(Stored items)
____

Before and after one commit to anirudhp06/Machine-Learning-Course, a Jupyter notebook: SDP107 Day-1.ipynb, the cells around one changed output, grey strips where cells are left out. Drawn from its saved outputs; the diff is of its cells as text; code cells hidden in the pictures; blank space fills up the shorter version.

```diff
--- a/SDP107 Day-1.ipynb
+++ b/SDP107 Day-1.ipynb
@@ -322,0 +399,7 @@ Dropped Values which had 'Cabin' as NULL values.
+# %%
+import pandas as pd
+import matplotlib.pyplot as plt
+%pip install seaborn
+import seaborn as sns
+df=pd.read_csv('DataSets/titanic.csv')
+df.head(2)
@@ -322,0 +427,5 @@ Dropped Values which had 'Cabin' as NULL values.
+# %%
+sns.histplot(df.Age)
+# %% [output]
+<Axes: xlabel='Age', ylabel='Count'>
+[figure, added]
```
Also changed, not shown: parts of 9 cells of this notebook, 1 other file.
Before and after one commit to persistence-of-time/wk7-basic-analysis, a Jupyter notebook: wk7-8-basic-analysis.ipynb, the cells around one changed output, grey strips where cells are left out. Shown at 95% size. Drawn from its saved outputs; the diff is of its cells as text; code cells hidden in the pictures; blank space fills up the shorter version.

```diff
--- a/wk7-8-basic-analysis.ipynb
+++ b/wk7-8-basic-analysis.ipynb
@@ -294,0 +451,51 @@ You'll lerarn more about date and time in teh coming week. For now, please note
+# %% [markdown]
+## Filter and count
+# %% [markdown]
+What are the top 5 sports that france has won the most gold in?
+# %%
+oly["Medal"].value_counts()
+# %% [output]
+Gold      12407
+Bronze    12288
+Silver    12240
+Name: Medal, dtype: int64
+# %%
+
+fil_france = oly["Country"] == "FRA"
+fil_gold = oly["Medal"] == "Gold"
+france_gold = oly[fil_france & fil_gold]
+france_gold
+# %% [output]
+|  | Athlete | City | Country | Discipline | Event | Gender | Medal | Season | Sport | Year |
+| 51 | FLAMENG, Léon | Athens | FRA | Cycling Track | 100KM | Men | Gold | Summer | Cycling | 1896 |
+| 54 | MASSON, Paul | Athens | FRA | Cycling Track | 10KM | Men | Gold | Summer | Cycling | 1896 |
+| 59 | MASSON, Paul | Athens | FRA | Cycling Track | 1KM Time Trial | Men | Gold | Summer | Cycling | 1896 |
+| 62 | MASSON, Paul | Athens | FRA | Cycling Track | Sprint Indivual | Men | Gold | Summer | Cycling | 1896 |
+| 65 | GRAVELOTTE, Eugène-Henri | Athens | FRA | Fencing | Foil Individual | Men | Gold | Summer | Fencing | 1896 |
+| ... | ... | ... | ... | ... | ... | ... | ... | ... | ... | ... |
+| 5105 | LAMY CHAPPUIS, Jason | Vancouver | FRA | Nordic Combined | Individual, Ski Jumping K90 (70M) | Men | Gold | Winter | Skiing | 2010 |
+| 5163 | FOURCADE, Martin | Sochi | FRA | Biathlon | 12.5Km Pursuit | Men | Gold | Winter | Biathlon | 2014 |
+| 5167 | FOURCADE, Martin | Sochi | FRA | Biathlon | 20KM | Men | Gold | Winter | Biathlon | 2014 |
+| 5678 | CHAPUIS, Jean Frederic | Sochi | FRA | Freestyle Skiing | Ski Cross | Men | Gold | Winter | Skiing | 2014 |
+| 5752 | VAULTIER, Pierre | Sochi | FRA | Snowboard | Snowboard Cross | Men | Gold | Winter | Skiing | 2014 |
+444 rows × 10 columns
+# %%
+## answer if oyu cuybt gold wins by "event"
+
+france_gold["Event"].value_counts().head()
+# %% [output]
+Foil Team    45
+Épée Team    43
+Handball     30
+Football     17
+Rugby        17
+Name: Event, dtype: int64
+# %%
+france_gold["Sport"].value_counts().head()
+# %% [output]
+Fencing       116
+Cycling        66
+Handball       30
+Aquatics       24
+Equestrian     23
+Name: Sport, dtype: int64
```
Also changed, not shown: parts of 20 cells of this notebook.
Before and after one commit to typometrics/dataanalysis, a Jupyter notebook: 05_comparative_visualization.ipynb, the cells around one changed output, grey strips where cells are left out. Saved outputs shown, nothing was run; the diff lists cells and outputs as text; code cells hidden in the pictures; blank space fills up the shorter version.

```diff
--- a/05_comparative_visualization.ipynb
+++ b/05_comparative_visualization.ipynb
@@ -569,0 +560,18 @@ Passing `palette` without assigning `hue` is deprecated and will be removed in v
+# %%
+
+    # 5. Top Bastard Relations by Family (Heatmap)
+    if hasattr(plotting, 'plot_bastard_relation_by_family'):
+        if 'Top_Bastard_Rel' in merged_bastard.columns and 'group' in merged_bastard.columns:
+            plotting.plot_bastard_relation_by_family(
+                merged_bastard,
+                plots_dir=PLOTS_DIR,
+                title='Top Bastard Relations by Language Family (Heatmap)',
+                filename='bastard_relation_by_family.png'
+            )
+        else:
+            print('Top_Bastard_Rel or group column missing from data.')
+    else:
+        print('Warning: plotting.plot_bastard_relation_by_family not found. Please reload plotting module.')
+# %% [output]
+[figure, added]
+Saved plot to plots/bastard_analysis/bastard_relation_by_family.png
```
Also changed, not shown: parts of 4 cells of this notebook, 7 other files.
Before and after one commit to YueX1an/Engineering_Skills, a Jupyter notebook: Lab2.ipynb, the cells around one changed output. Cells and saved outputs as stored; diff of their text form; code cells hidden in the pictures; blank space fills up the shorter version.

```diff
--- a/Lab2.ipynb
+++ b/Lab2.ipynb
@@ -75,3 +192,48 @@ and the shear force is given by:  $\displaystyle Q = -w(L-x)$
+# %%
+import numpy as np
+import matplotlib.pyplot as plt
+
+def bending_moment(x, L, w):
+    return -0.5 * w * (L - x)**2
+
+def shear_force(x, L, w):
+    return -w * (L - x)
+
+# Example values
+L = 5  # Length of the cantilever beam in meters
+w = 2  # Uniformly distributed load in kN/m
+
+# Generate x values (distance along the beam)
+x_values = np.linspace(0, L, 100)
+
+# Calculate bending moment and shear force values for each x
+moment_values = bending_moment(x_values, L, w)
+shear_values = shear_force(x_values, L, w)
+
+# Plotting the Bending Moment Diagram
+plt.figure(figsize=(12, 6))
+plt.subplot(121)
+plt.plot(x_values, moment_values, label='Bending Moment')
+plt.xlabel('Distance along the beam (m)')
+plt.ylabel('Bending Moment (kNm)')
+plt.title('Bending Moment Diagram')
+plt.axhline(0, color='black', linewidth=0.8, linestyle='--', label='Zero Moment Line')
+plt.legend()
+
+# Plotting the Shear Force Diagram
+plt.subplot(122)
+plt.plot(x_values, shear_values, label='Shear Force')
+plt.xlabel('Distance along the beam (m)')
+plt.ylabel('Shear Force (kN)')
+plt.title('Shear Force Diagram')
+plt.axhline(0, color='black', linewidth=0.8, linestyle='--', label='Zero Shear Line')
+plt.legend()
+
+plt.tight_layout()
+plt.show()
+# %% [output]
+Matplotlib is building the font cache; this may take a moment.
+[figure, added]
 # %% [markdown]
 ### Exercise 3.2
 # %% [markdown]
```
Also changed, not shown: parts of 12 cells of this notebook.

____

● Exercise goal: Using the data above, show each line where "code" occurs.

● Your response:
Before and after one commit to anirudhp06/Machine-Learning-Course, a Jupyter notebook: SDP107 Day-1.ipynb, the cells around one changed output, grey strips where cells are left out. Drawn from its saved outputs; the diff is of its cells as text; code cells hidden in the pictures; blank space fills up the shorter version.
Before and after one commit to persistence-of-time/wk7-basic-analysis, a Jupyter notebook: wk7-8-basic-analysis.ipynb, the cells around one changed output, grey strips where cells are left out. Shown at 95% size. Drawn from its saved outputs; the diff is of its cells as text; code cells hidden in the pictures; blank space fills up the shorter version.
Before and after one commit to typometrics/dataanalysis, a Jupyter notebook: 05_comparative_visualization.ipynb, the cells around one changed output, grey strips where cells are left out. Saved outputs shown, nothing was run; the diff lists cells and outputs as text; code cells hidden in the pictures; blank space fills up the shorter version.
Before and after one commit to YueX1an/Engineering_Skills, a Jupyter notebook: Lab2.ipynb, the cells around one changed output. Cells and saved outputs as stored; diff of their text form; code cells hidden in the pictures; blank space fills up the shorter version.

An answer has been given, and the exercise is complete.